Mimsy Were the Borogoves

Editorials: Where I rant to the wall about politics. And sometimes the wall rants back.

End of media; to delete this media…

Jerry Stratton, November 2, 2010

KTVA reporters were caught planning attacks against the Miller campaign when Nick McDermott accidentally left his phone on after calling the Miller campaign and getting voicemail. One of the attacks was to make up a story about child molesters showing up for rallies or campaign events of some kind.

“…at least one of them will be a registered sex offender”. Note, that reporter didn’t say “child molester”; that was the attack plan, but they planned to get that attack by finding the more generic “registered sex offender”. Registered sex offender can mean a woman who at 13 had sex with her 12-year-old boyfriend.

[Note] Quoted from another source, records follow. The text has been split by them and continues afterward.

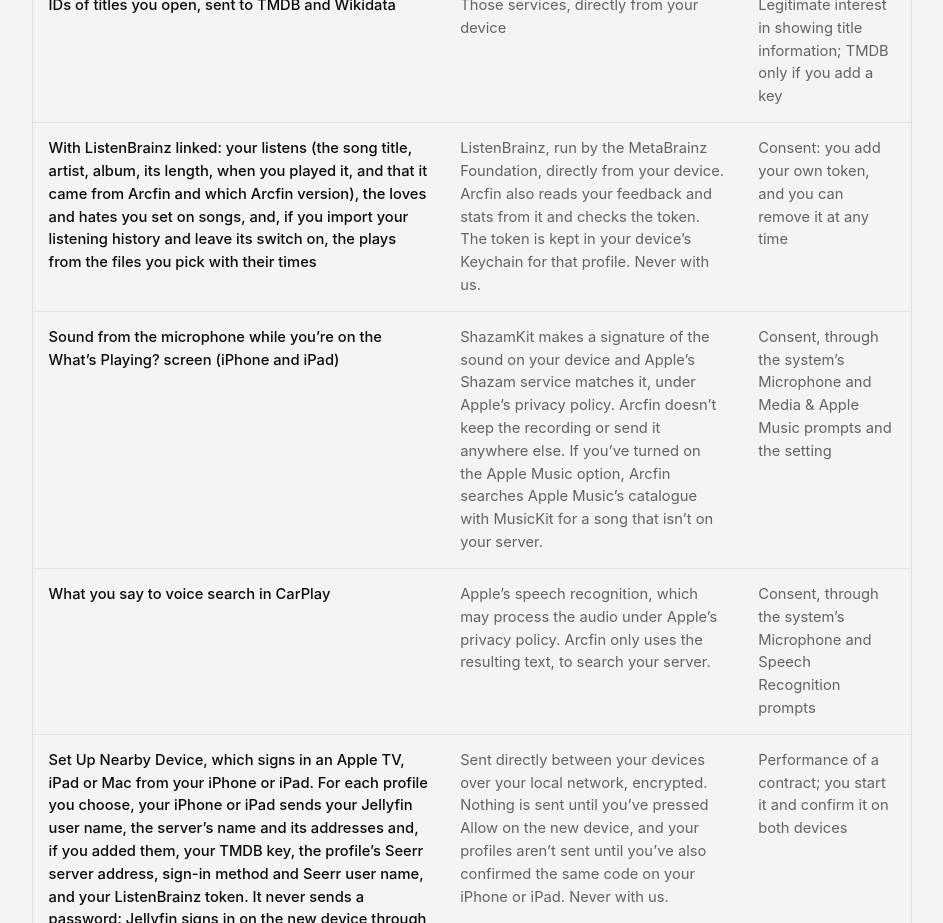
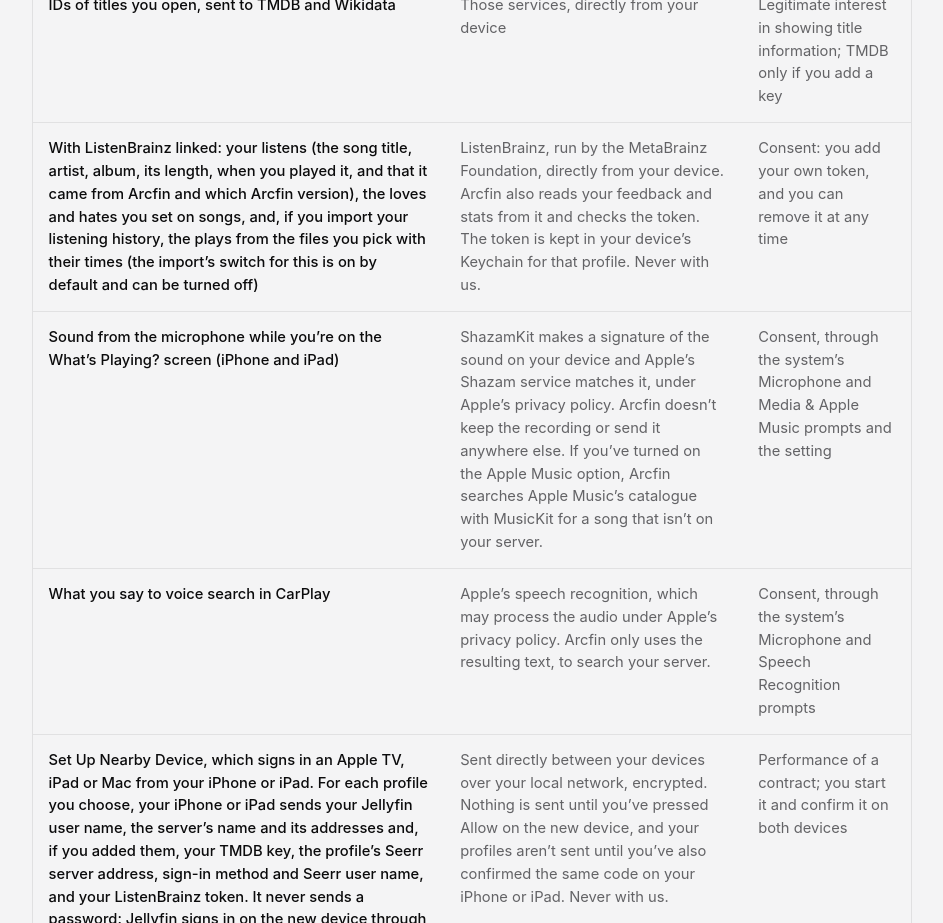
Before and after one commit to ArcFin-App/ArcFin-Site, a plain HTML site: page site/arcfin.psmattas.com/data-protection/index.html in a window 1280 px wide. Shown: the part 1320-2243 px from the top of the page, without its empty margins (310-1253 px from the left). Drawn offline with Linux system fonts and the light colour scheme.

Commit message:
Privacy: the ListenBrainz import switch is on by default
Imported plays go to ListenBrainz when it's linked, unless you turn the switch off when you import (sendsToListenBrainz defaults to true).

Signed-off-by: psmattas <me@psmattas.com>

```diff
--- a/site/arcfin.psmattas.com/data-protection/index.html
+++ b/site/arcfin.psmattas.com/data-protection/index.html
@@ -63,7 +63,7 @@
       <tr><td>Playback progress, downloads and preferences</td><td>On your device, and on your Jellyfin server as with any Jellyfin app</td><td>Performance of a contract</td></tr>
       <tr><td>Settings synced with the Arcfin Sync plugin</td><td>Your Jellyfin server</td><td>Performance of a contract; you choose to install the plugin</td></tr>
       <tr><td>IDs of titles you open, sent to TMDB and Wikidata</td><td>Those services, directly from your device</td><td>Legitimate interest in showing title information; TMDB only if you add a key</td></tr>
-      <tr><td>With ListenBrainz linked: your listens (the song title, artist, album, its length, when you played it, and that it came from Arcfin and which Arcfin version), the loves and hates you set on songs, and, if you import your listening history and leave its switch on, the plays from the files you pick with their times</td><td>ListenBrainz, run by the MetaBrainz Foundation, directly from your device. Arcfin also reads your feedback and stats from it and checks the token. The token is kept in your device&rsquo;s Keychain for that profile. Never with us.</td><td>Consent: you add your own token, and you can remove it at any time</td></tr>
+      <tr><td>With ListenBrainz linked: your listens (the song title, artist, album, its length, when you played it, and that it came from Arcfin and which Arcfin version), the loves and hates you set on songs, and, if you import your listening history, the plays from the files you pick with their times (the import&rsquo;s switch for this is on by default and can be turned off)</td><td>ListenBrainz, run by the MetaBrainz Foundation, directly from your device. Arcfin also reads your feedback and stats from it and checks the token. The token is kept in your device&rsquo;s Keychain for that profile. Never with us.</td><td>Consent: you add your own token, and you can remove it at any time</td></tr>
       <tr><td>Sound from the microphone while you&rsquo;re on the What&rsquo;s Playing? screen (iPhone and iPad)</td><td>ShazamKit makes a signature of the sound on your device and Apple&rsquo;s Shazam service matches it, under Apple&rsquo;s privacy policy. Arcfin doesn&rsquo;t keep the recording or send it anywhere else. If you&rsquo;ve turned on the Apple Music option, Arcfin searches Apple Music&rsquo;s catalogue with MusicKit for a song that isn&rsquo;t on your server.</td><td>Consent, through the system&rsquo;s Microphone and Media &amp; Apple Music prompts and the setting</td></tr>
       <tr><td>What you say to voice search in CarPlay</td><td>Apple&rsquo;s speech recognition, which may process the audio under Apple&rsquo;s privacy policy. Arcfin only uses the resulting text, to search your server.</td><td>Consent, through the system&rsquo;s Microphone and Speech Recognition prompts</td></tr>
       <tr><td>Set Up Nearby Device, which signs in an Apple TV, iPad or Mac from your iPhone or iPad. For each profile you choose, your iPhone or iPad sends your Jellyfin user name, the server&rsquo;s name and its addresses and, if you added them, your TMDB key, the profile&rsquo;s Seerr server address, sign-in method and Seerr user name, and your ListenBrainz token. It never sends a password: Jellyfin signs in on the new device through Quick Connect, and a local Seerr account signs in on the new device itself. The new device sends back a Quick Connect code for each profile. Only after you&rsquo;ve pressed Allow on it does it also send which Jellyfin accounts are already signed in there, so your iPhone or iPad doesn&rsquo;t offer them again.</td><td>Sent directly between your devices over your local network, encrypted. Nothing is sent until you&rsquo;ve pressed Allow on the new device, and your profiles aren&rsquo;t sent until you&rsquo;ve also confirmed the same code on your iPhone or iPad. Never with us.</td><td>Performance of a contract; you start it and confirm it on both devices</td></tr>
```
Also changed, not shown: site/arcfin.psmattas.com/privacy/index.html (+1 -1 lines).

In some states it might even mean a woman who at 15 sent a topless photo of herself to her boyfriend.

It’s not that hard to find such a person, and the female reporter knew this: “Out of all the people that will show up tonight, at least one of them will be a registered sex offender”. And the male reporter replied with “you just have to find that one person”. Depending on the event, they were probably right; they’d be just as right for a Murkowski event (assuming people show up for those) or an Obama event or any other event. Because they include consensual sex among teens, these lists are huge.

What if McDermott hadn’t made that critical mistake? What if we had never heard them making these plans, and they successfully manufactured a “child molester crisis” to attack the Miller campaign with? Think about your reaction to this news if it had come out as the reporters planned it: on Sunday or Monday, “Sex offenders support Joe Miller”. Only on Wednesday or Thursday—after the election is over—do we discover it was (a) someone not connected to the Miller campaign except for showing up for something, and/or (b) not a child molester.

I know many conservative blogs, especially Republican ones, who would have reacted by throwing Miller to the media dogs.

The media cannot be trusted. We should have learned that in the 2008 campaign; we have definitely learned it this year. But we need to internalize. When something appears in a newspaper or on a news show, it isn’t real until it’s been proved by a trusted source. When I wrote The coming crisis this is what I meant: that members of the media would invent crises to throw at conservative candidates they don’t like, and that we need to be careful not to believe them without real proof, verifiable relevant details, and unbiased named sources. Anonymous sources and the media themselves don’t count.

In response to The coming crisis: We know it. We just don’t know what it is yet.

  1. <- There will be lies